A post on the Old Farmer’s Almanac website shows both the astronomical and meteorological seasons for 2019. According to the Old Farmer’s Almanac, the astronomical start date is based on the position of the sun in relation to the Earth. The meteorological start date is based on the 12-month calendar and the annual temperature cycle.
|2019 Seasons||Astronomical Start||Metereological Start|
|Spring||Wed., March 20, 2:58 p.m. PDT||Friday, March 1|
|Summer||Fri., June 21, 8:54 a.m. PDT||Saturday, June 1|
|Fall||Mon., Sept. 23, 12:50 a.m. PDT||Sunday, Sept. 1|

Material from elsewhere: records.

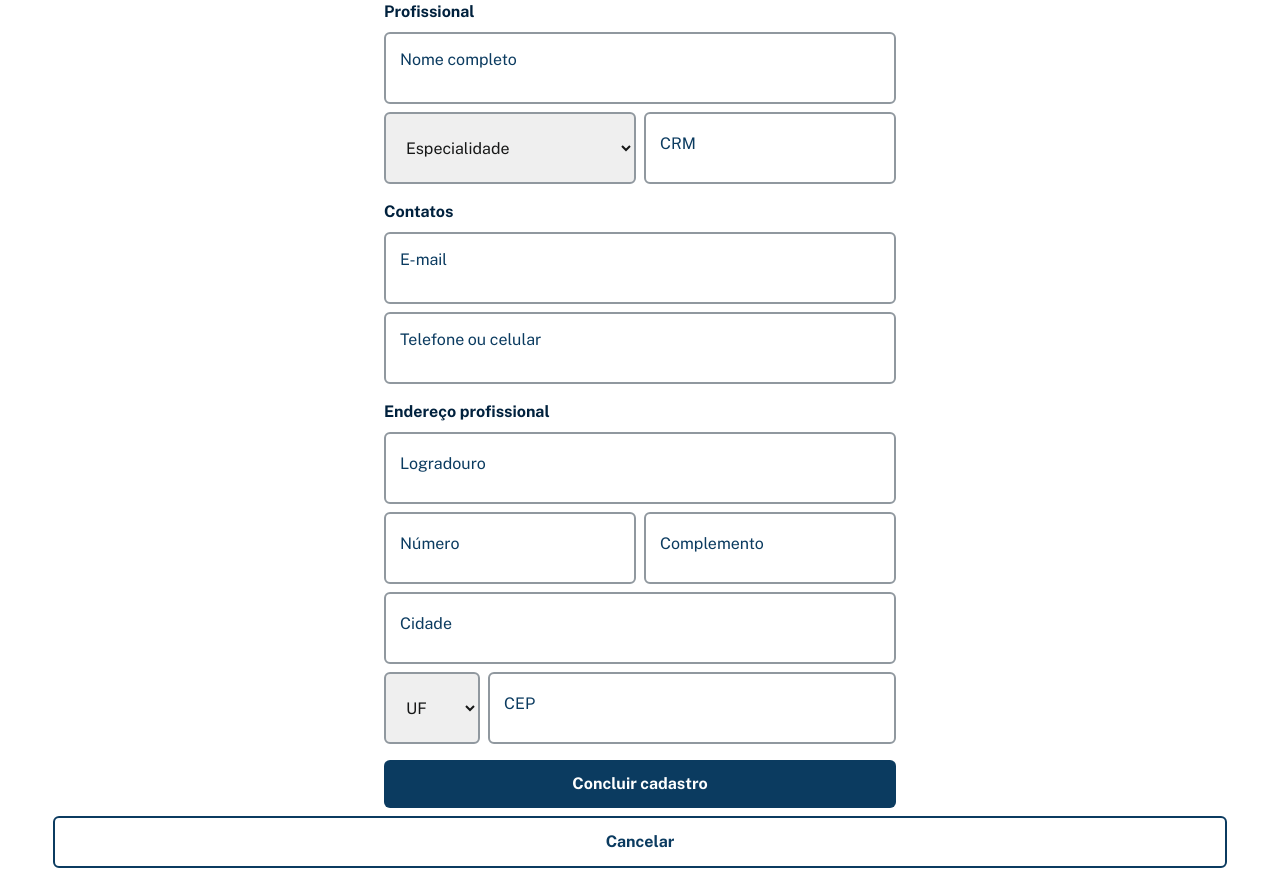
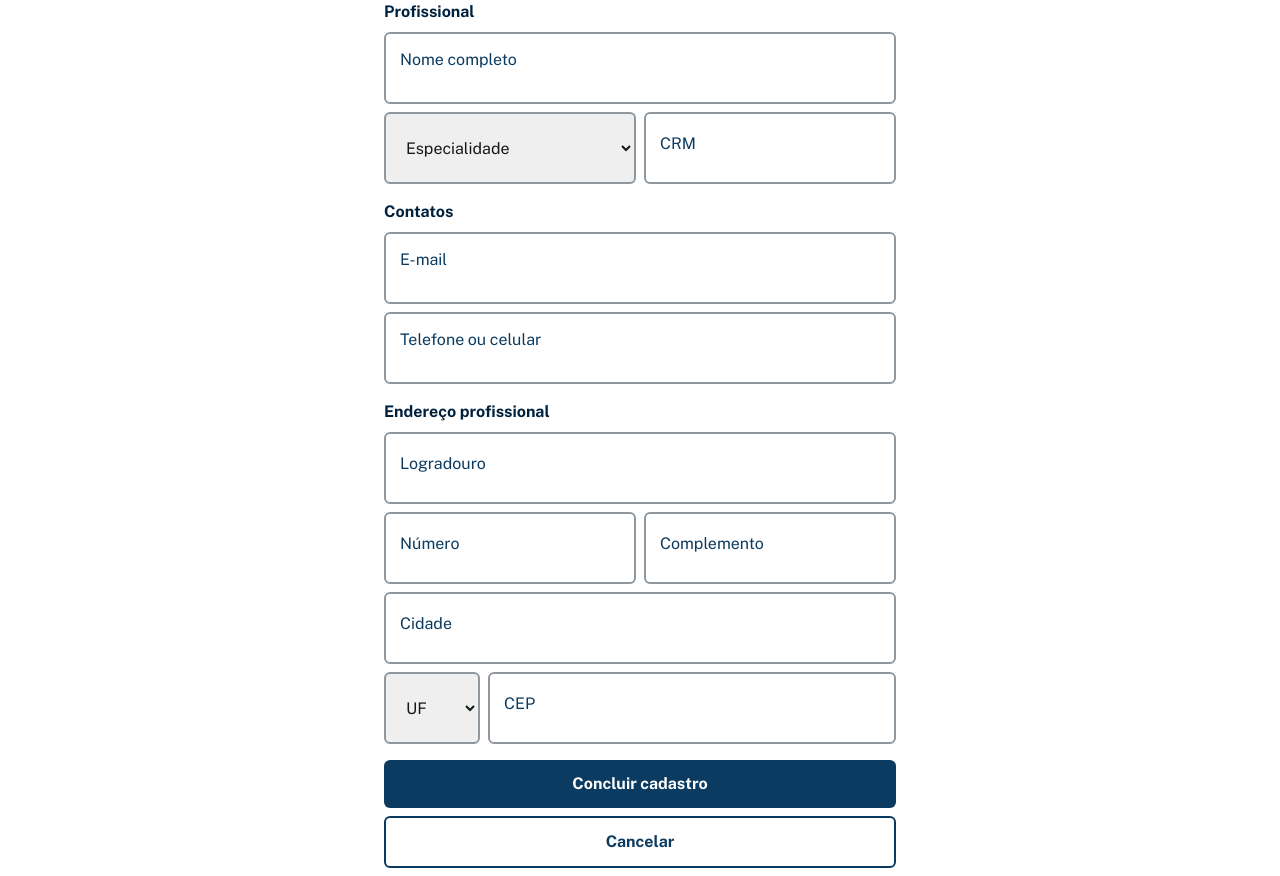
Before and after one commit to acamposlucas/med-voll-web, a Next.js app: page /medicos/cadastro in a window 1280 px wide. Built offline with nearby package versions, Linux system fonts and the light colour scheme; what tailwindcss-fluid-type would draw is missing.

Commit message:
fix: styles medicos/cadastro

```diff
--- a/src/pages/medicos/cadastro.tsx
+++ b/src/pages/medicos/cadastro.tsx
@@ -4,7 +4,8 @@ export default function CadastroMedico() {
   return (
     <>
       <div className="mx-auto w-11/12 max-w-7xl">
-        <form className="mx-auto flex max-w-lg flex-col gap-4">
+        <div className="mx-auto max-w-lg">
+          <form className="flex w-full flex-col gap-4">
             <fieldset>
               <legend className="mb-2 font-bold text-blue-900 text-lg">
                 Profissional
@@ -192,6 +193,7 @@ export default function CadastroMedico() {
             Cancelar
           </a>
         </div>
+      </div>
     </>
   );
 }
```
Lines whose indentation alone changed are shown as unchanged.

|Winter||Sat., Dec. 21, 8:10 p.m. PST||Sunday, Dec. 1|
A winter solstice actually occurs twice a year, once in December in the Northern Hemisphere and once in June in the Southern Hemisphere. While the winter solstice occurs at the same moment all over the world, the date and local time differ depending on the year and a location’s time zone. For locations that are to the east of UTC (Coordinated Universal Time aka GMT aka Zulu) it may fall on the day after. For locations that are to the west of UTC it may fall on the day before.
The Bottom Line
Don’t miss sailing on the sunny days of summer, and, if you’re in California, don’t miss any sunny days of sailing. Wherever you are and however you plan to sail, now is a good time to register for Summer Sailstice, enter to win a prize, and put your sailing plans on the map for 2019. If the winds change, change your plans.
Latitude 38’s world headquarters will be closed for the holidays all next week through New Year’s Day. We’ll pop into the office on Friday, December 28, long enough to facilitate the distribution (and posting online) of the January issue of the magazine and the 2019 Northern California Sailing Calendar and YRA Schedule. We plan to post ‘Lectronic Latitude editions on Wednesday, December 26, and Friday, December 28.
Happy Holidays and Happy New Year from our crew to yours!